■ Exercise details: Some of the lines below need repeating. Reproduce exactly those between the lines holding "in the menu" and "particular item in the", inclusive.

■ Material provided:
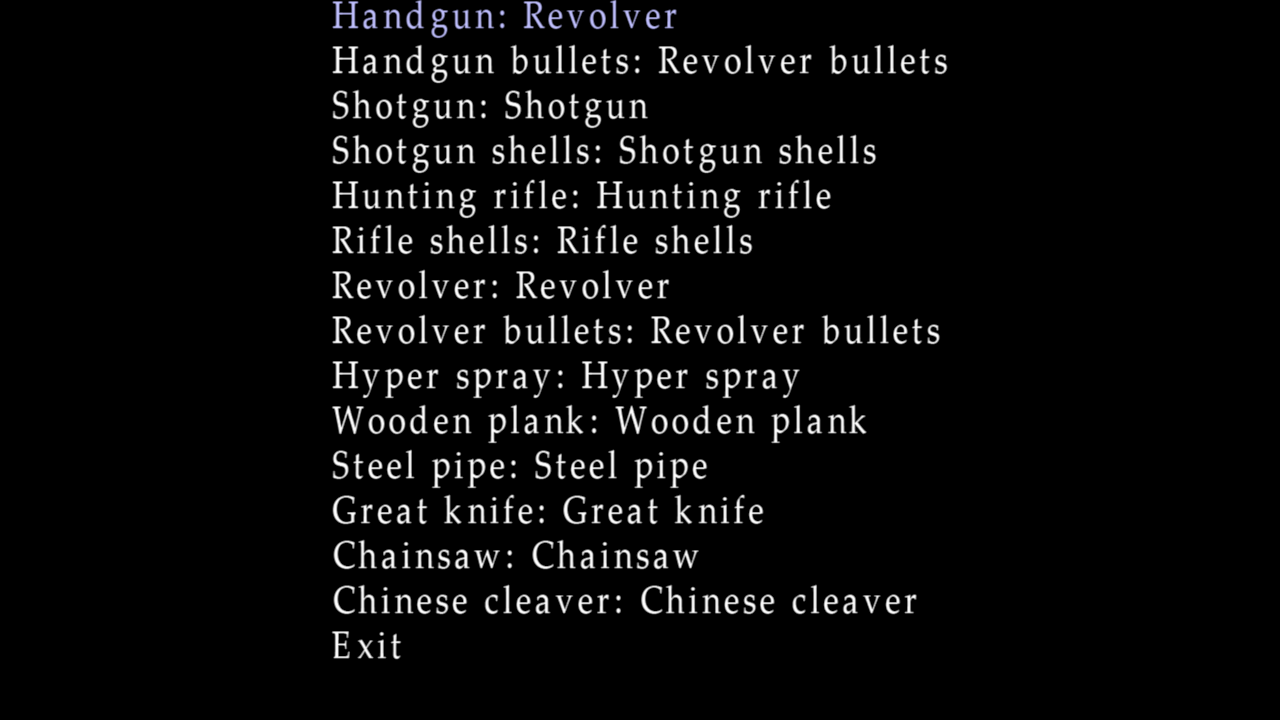
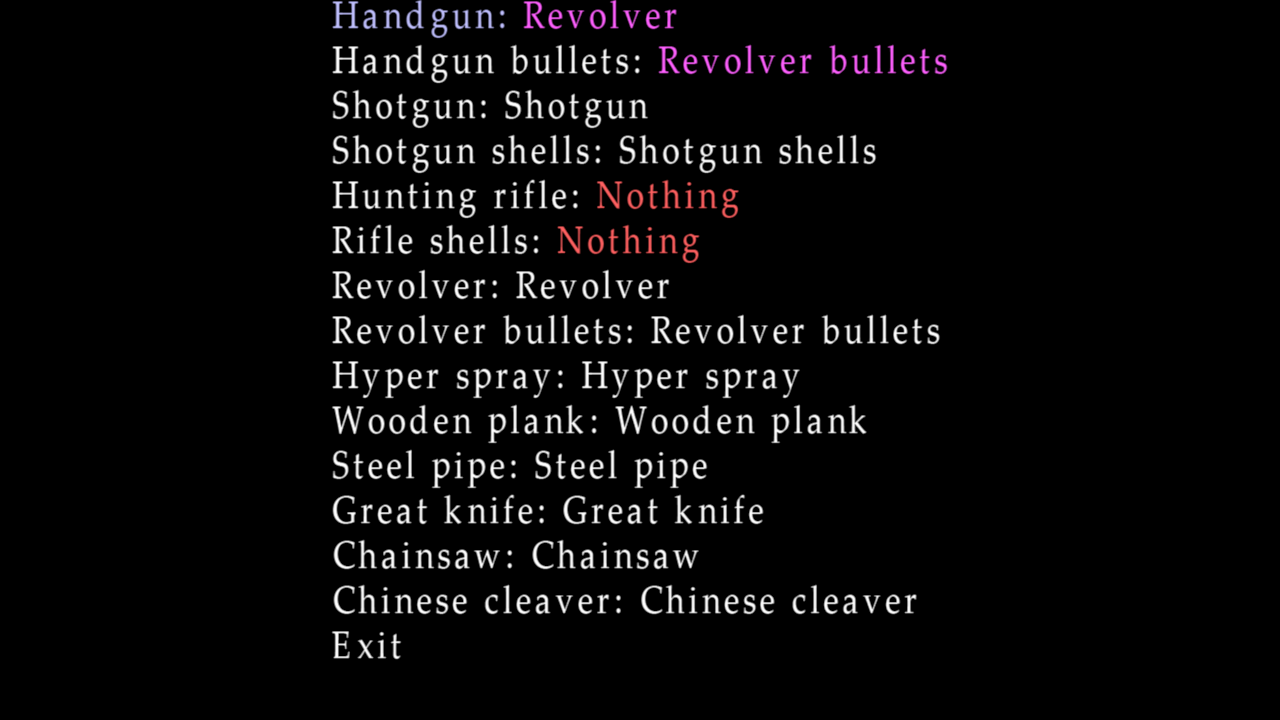
Update readme to reflect changes to item mapping

Changed region(s): [[0.4062, 0.0, 0.75, 0.1222], [0.4375, 0.2444, 0.6562, 0.3667]]

diff --git a/README.md b/README.md
@@ -129,9 +129,6 @@ screenshot above, I've mapped the handgun to the revolver and handgun bullets to
 picking up the handgun will give me the revolver and picking up handgun bullets will give me revolver bullets - in
 other words, this basically replaces the handgun with the revolver in James' scenario.
 
-It's also possible to map an item to nothing, effectively disabling pickups of that item. No message is displayed when
-you pick up a disabled item.
-
 **Note**: Be aware that the actual 3D model of the item in the world will not change. However, when you pick them item
 up, you will still get the mapped item you selected instead of the item you see, and the message will reflect that.
 For example, here's a screenshot from where I mapped the cleaver to the wooden plank. We still see the cleaver on the
@@ -140,9 +137,17 @@ my inventory.
 
 ![Cleaver mapped to plank](assets/knife_cleaver_plank.png)
 
-Also note that I haven't bothered to prevent mapping ammo items to weapons, meaning you can use this to get multiple
-pickups of the same weapon. For melee weapons, this is harmless but pointless. For guns, this will add to the number of
-bullets loaded in the gun beyond the normal maximum, which may have interesting and/or amusing applications.
+It's also possible to map an item to nothing, effectively disabling pickups of that item. For example, in the menu
+screenshot above, the hunting rifle and rifle shells are mapped to nothing, meaning I won't be able to obtain either of
+those items. Like normal mappings, the 3D model of the item will still appear in the world, but when you pick it up,
+there will be no message and nothing will be added to your inventory.
+
+I haven't bothered to prevent mapping ammo items to weapons, meaning you can use this to get multiple pickups of the
+same weapon. For melee weapons, this is harmless but pointless. For guns, this will add to the number of bullets loaded
+in the gun beyond the normal maximum, which may have interesting and/or amusing applications.
+
+Lastly, note that the inventory editor is not affected by item mapping. If you give yourself a particular item in the
+inventory editor, you will get that exact item even if you have it mapped to something else in this menu.
 
 ### Settings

■ Result for this task:
+It's also possible to map an item to nothing, effectively disabling pickups of that item. For example, in the menu
+screenshot above, the hunting rifle and rifle shells are mapped to nothing, meaning I won't be able to obtain either of
+those items. Like normal mappings, the 3D model of the item will still appear in the world, but when you pick it up,
+there will be no message and nothing will be added to your inventory.
+
+I haven't bothered to prevent mapping ammo items to weapons, meaning you can use this to get multiple pickups of the
+same weapon. For melee weapons, this is harmless but pointless. For guns, this will add to the number of bullets loaded
+in the gun beyond the normal maximum, which may have interesting and/or amusing applications.
+
+Lastly, note that the inventory editor is not affected by item mapping. If you give yourself a particular item in the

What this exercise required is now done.